Your instructions.
Which of the lines below holds the string "ShinyIGV"? Copy every line that does.

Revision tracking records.
BEGIN

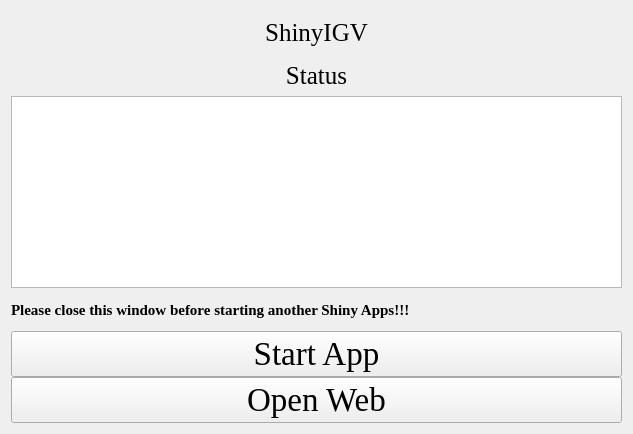
This is ShinyIGV.ui in hzaurzli/MicroWorldOmics as Qt 5 draws it before an edit. The edited form follows.
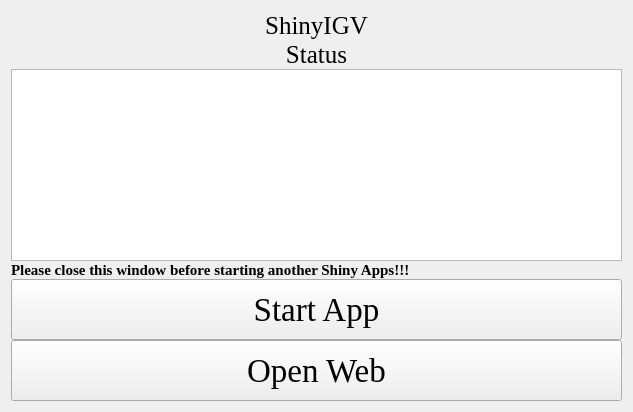
This is the edited form. Icons and pictures are not drawn.

Patch:
```diff
--- a/ShinyIGV.ui
+++ b/ShinyIGV.ui
@@ -7,7 +7,7 @@
     <x>0</x>
     <y>0</y>
     <width>633</width>
-    <height>434</height>
+    <height>412</height>
    </rect>
   </property>
   <property name="windowTitle">
@@ -27,6 +27,12 @@
      </property>
      <item row="0" column="0" colspan="3">
       <widget class="QLabel" name="label">
+       <property name="sizePolicy">
+        <sizepolicy hsizetype="Preferred" vsizetype="Fixed">
+         <horstretch>0</horstretch>
+         <verstretch>0</verstretch>
+        </sizepolicy>
+       </property>
        <property name="font">
         <font>
          <family>Times New Roman</family>
@@ -43,6 +49,12 @@
      </item>
      <item row="3" column="0" colspan="3">
       <widget class="QLabel" name="label_4">
+       <property name="sizePolicy">
+        <sizepolicy hsizetype="Preferred" vsizetype="Fixed">
+         <horstretch>0</horstretch>
+         <verstretch>0</verstretch>
+        </sizepolicy>
+       </property>
        <property name="font">
         <font>
          <family>Times New Roman</family>
@@ -66,6 +78,12 @@
      </item>
      <item row="7" column="0" colspan="3">
       <widget class="QLabel" name="label_3">
+       <property name="sizePolicy">
+        <sizepolicy hsizetype="Preferred" vsizetype="Fixed">
+         <horstretch>0</horstretch>
+         <verstretch>0</verstretch>
+        </sizepolicy>
+       </property>
        <property name="font">
         <font>
          <family>Times New Roman</family>
@@ -81,6 +99,12 @@
      </item>
      <item row="8" column="0" colspan="3">
       <widget class="QPushButton" name="pushButton">
+       <property name="sizePolicy">
+        <sizepolicy hsizetype="Preferred" vsizetype="Preferred">
+         <horstretch>0</horstretch>
+         <verstretch>0</verstretch>
+        </sizepolicy>
+       </property>
        <property name="font">
         <font>
          <family>Times New Roman</family>
@@ -94,6 +118,12 @@
      </item>
      <item row="9" column="0" colspan="3">
       <widget class="QPushButton" name="pushButton_2">
+       <property name="sizePolicy">
+        <sizepolicy hsizetype="Preferred" vsizetype="Preferred">
+         <horstretch>0</horstretch>
+         <verstretch>0</verstretch>
+        </sizepolicy>
+       </property>
        <property name="font">
         <font>
          <family>Times New Roman</family>
```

END

Answer section.
This is ShinyIGV.ui in hzaurzli/MicroWorldOmics as Qt 5 draws it before an edit. The edited form follows.
--- a/ShinyIGV.ui
+++ b/ShinyIGV.ui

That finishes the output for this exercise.